What is expected
Check each line of the data for "background", then give the number of lines that have it, without any other words.

Available records
- - - -

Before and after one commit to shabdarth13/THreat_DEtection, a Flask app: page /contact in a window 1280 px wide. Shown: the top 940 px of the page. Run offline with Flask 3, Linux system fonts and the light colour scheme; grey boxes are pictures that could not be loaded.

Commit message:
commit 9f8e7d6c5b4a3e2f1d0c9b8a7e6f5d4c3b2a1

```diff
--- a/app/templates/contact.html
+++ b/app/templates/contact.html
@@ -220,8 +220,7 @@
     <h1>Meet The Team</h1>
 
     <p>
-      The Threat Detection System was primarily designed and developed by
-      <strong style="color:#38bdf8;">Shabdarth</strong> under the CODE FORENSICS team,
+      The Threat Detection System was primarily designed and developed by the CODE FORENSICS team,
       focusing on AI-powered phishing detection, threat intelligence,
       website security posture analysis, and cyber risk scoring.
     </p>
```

- - - -

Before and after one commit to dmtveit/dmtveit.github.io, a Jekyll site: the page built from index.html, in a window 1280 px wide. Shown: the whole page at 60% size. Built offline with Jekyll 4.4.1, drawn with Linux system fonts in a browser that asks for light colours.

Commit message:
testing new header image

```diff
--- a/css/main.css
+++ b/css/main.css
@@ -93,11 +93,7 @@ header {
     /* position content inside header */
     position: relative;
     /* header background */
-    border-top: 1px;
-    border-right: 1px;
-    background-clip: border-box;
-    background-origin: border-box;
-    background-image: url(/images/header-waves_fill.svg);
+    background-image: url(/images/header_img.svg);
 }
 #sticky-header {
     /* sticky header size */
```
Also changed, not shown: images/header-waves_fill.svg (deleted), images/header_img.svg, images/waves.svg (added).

- - - -

Exercise output
5